- Energy supply
- District heating
- Energy concept
- Technology transfer
- Knowledge transfer
- Public funds
06/2014 – 12/2018 (4.5 years)
Total budget: 4.4 m. EUR
Funding: 2.9 m. EUR
Long term heat storages are important in the future energy system in Denmark. From 2011 to 2015 four large long term storages have been implemented in Brædstrup (borehole storage), Marstal (pit heat storage) Dronninglund (pit heat storage) and Gram (pit heat storage) connected to large scale solar district heating plants. The monitoring programs for these storages ended when the projects were finalized. As long term heat storages change performance the first years because the surrounding soil is heated up there is a need to continue the monitoring programmes. This project has as purpose to secure a continuation of the monitoring programmes, to analyse the data and to make the results public. Beside the monitoring programmes the project includes tests and measures that can support future storage projects.
Mainly the following topics will be investigated:
- Corrossion in in-and outlet pipes
- Life-time of liner materials
- The durability of the insulation material in the floating lid constructions
Long term heat storages can make the future district heating systems flexible enough to allow for the integration of fluctuating power production. In Denmark the future market potential is estimated to 5 million m³ water storages. Outside Denmark similar systems are developed. A recent German study for instance showed a marked potential of 15 million m³ water storages and also China has showed beginning interest for the technology.

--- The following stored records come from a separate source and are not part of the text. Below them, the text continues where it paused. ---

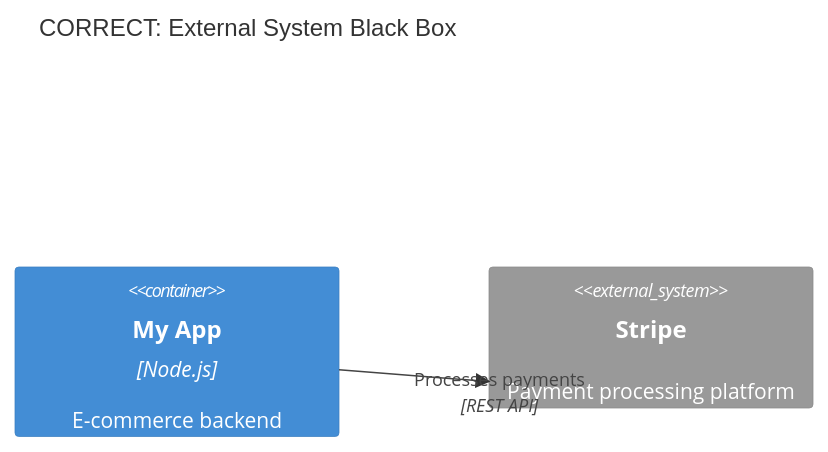
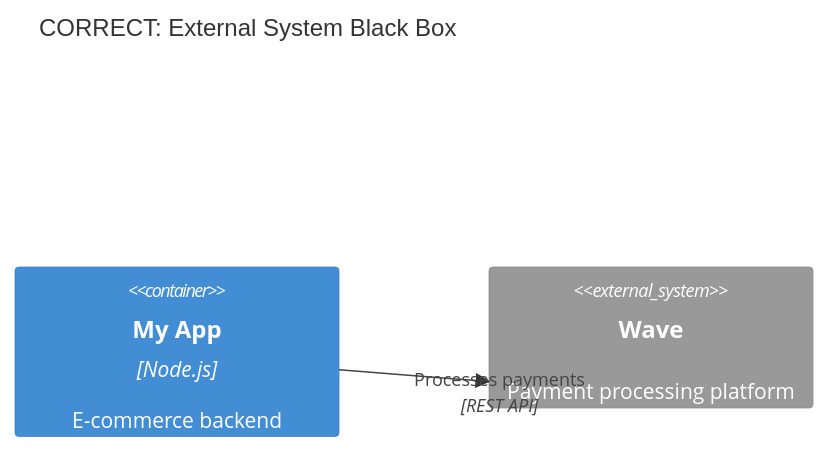
The ninth of 11 diagrams in .skills/skills Agents/skill-mermaidH/references/c4/common-mistakes.md (krsidoine7-svg/Ofika-c), drawn with Mermaid before and after one commit. The commit also changed other lines of this file and 424 other files, not shown here.

````diff
--- a/.skills/skills Agents/skill-mermaidH/references/c4/common-mistakes.md
+++ b/.skills/skills Agents/skill-mermaidH/references/c4/common-mistakes.md
@@ -192,9 +192,9 @@
 ```mermaid
 C4Context
   title CORRECT: External System Black Box
 
   Container(myApp, "My App", "Node.js", "E-commerce backend")
-  System_Ext(stripe, "Stripe", "Payment processing platform")
+  System_Ext(Wave, "Wave", "Payment processing platform")
 
-  Rel(myApp, stripe, "Processes payments", "REST API")
+  Rel(myApp, Wave, "Processes payments", "REST API")
 ```
````
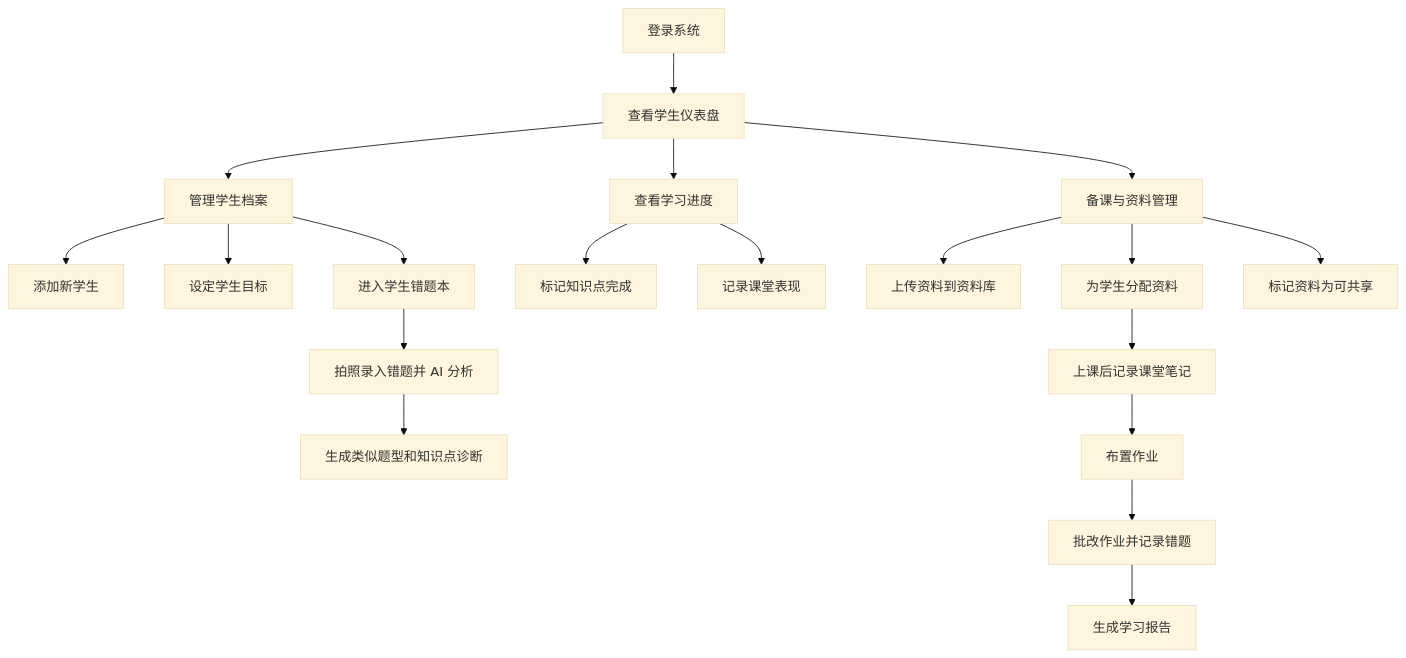
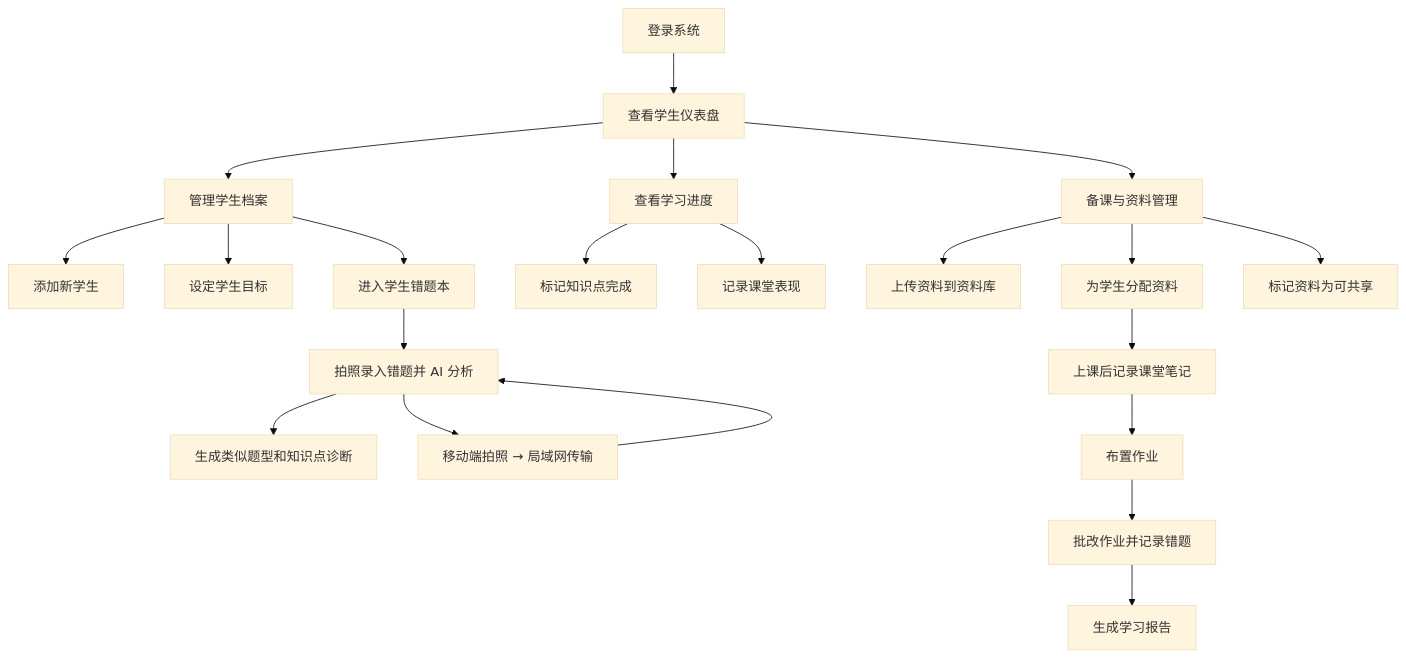
One commit to WikkyGao/c-teacher changed the diagram in PRD.md. Above: the diagram before and after it, drawn with Mermaid (base theme). The commit also changed other lines of this file and 314 other files, not shown here.

````diff
--- a/PRD.md
+++ b/PRD.md
@@ -149,21 +415,23 @@
 ```mermaid
 graph TD
     A[登录系统] --> B[查看学生仪表盘]
     B --> C1[管理学生档案]
     B --> C2[查看学习进度]
     B --> C3[备课与资料管理]
     C1 --> D1[添加新学生]
     C1 --> D2[设定学生目标]
     C1 --> D8[进入学生错题本]
     C2 --> D3[标记知识点完成]
     C2 --> D4[记录课堂表现]
     C3 --> D5[上传资料到资料库]
     C3 --> D6[为学生分配资料]
     C3 --> D7[标记资料为可共享]
     D6 --> E[上课后记录课堂笔记]
     E --> F[布置作业]
     F --> G[批改作业并记录错题]
     D8 --> G1[拍照录入错题并 AI 分析]
     G1 --> G2[生成类似题型和知识点诊断]
+    G1 --> G3[移动端拍照 → 局域网传输]
+    G3 --> G1
     G --> H[生成学习报告]
 ```
````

Danish Energy Agency – Energy Technology Development and Demonstration Programme (EUDP)
- Steinbeis Research Institute Solites (DE)
- PlanEnergi (DK)
- Brædstrup Fjernvarme (DK)
- Marstal Fjernvarme (DK)
- Dronninglund Fjernvarme (DK)
- VIA University College (DK)
- DTU (DK)
The purpose of the project is to follow the performance of three pit heat storages and one borehole storage implemented during the period from 2011 to 2015 in Denmark. In the project monitoring results and experiences from operation of the storages until 2018 will be analyzed and published.
Solites performs the evaluation of monitoring data from the four projects mentioned above. For this purpose, the monitoring data recorded by the control systems of the plants are transferred annually to Solites for evaluation. The results of the evaluations are regularly presented to the project consortium, documented in reports and published.
The results from the evaluations of the monitoring data of three large-scale pit thermal energy storages in Marstal, Dronninglund and Gram and one borehole thermal energy storage in Brædstrup in general prove the efficiency and reliability of the presented storage technologies. The results mostly show good agreements with the design figures in terms of storage efficiency, usable temperature ranges and contributions to the heat supply of the connected district heating networks. Deviations are explainable by different operational conditions or other site specific effects.
Especially the example of the PTES in Dronninglund shows a high storage efficiency, which is on the one hand a result of the good technical quality of the storage construction that leads to low thermal losses, on the other hand the storage has a large energy turnover as it is used for seasonal storage and for short-term storage simultaneously. In addition, the low temperatures in the storage in the winter period result in negative thermal losses in the bottom parts of the storage.
All of the considered systems have a heat pump included in the system concept that enables a discharging of the storages below the temperature levels of the district heating return lines. This allows for a nameable increase of the usable temperature differences of the storages and by this smaller storage volumes with the same usable heat capacities than without heat pumps.
This project has received funding from
The R&D work was carried out with the support of the European Commission and the Danish Ministry for Climate, Energy and Building through the EUDP program. The authors gratefully acknowledge this support. Neither the supporting authorities nor the authors are responsible for any use that may be made in the information contained herein.